And then there's the tyranny of blogging. The whole point of blogging (originally at least) was that it made it easy to maintain a web site. And it made it possible to get things off your chest - those great thoughts that otherwise would die with you. Right, fine, but the problem is the tremendous pressure to to do Something Every Day (SED). Brian Micklethwait openly acknowledges this and tries (successfully so far) to produce at least one new piece every day. But even he admits it can be a strain. Meanwhile many others have found the pressure all too much and had hiatuses or given up blogging altogether.

Not only is SED tough but it has damaging side effects. Because if you are spending a lot of time churning out average stuff you have less time to produce Good Stuff.

I am a great believer in Good Stuff, nuggets of gold and silver bullets. Good Stuff can come in all shapes and sizes: from single lines to whole pamphlets (though rarely books). Sometimes it is as a result of pure inspiration but more often than not it requires hard work. Actually, I suspect the inspirational stuff is usually the result of many hours of quiet contemplation.

Good Stuff matters. It is the stuff that is going to convert the unconverted and inspire the existing believers. [Incidentally, I am a great believer in preaching to the converted - people need the company and support of the like-minded.]

But Good Stuff cannot be written to order. At least it can't by me. It is something that comes out of moments of clarity - moments that by their very nature cannot be timetabled.

Good Stuff also demands a different distribution system. Blogged material is distributed by date. Good, bad or indifferent, the stuff that gets flagged up is the most recent. But Good Stuff isn't like that. The best stuff is literally timeless. It needs to be flagged up by category and personal recommendation.

How we go about that and what I should do in the meantime I simply don't know.

November 12, 2002

Blogging will be light over
Patrick Crozier

Blogging will be light over the next few days.

October 16, 2002

Patrick Crozier

After quite a lot of soul searching/complaints I have decided to close down TBHN and re-open CrozierVision. CrozierVision is now going to be just like any other blog so that means that TBHN is redundant. In the end it came down to the name and the look of the site and CrozierVision won on both counts.

Here we go again
Patrick Crozier

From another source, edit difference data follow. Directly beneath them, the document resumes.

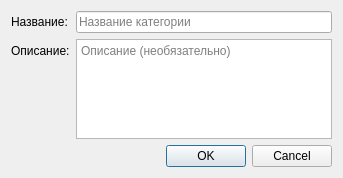
First picture: the form in ui/categoryeditdialog.ui, repository MikhailBersenev/easyPOS, before the edit.
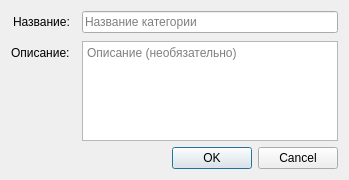
Second picture: the form after the edit.

Patch:
```diff
--- a/ui/categoryeditdialog.ui
+++ b/ui/categoryeditdialog.ui
@@ -11,6 +11,10 @@
   <layout class="QVBoxLayout" name="mainLayout">
    <item>
     <layout class="QFormLayout" name="formLayout">
+     <property name="verticalSpacing"><number>8</number></property>
+     <property name="horizontalSpacing"><number>12</number></property>
+     <property name="fieldGrowthPolicy"><enum>QFormLayout::ExpandingFieldsGrow</enum></property>
+     <property name="labelAlignment"><set>Qt::AlignRight|Qt::AlignVCenter</set></property>
      <item row="0" column="0">
       <widget class="QLabel" name="nameLabel">
        <property name="text">
```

After a lot of thought and consultation, and let's face it, orders from on high, I have decided to re-open CrozierVision. It is going to be in a rather different format though. It isn't going to pretend to be a TV channel (except occasionally) and it isn't going to be a digest blog. No, it's just going to be like any other blog - the only difference being that I am writing it.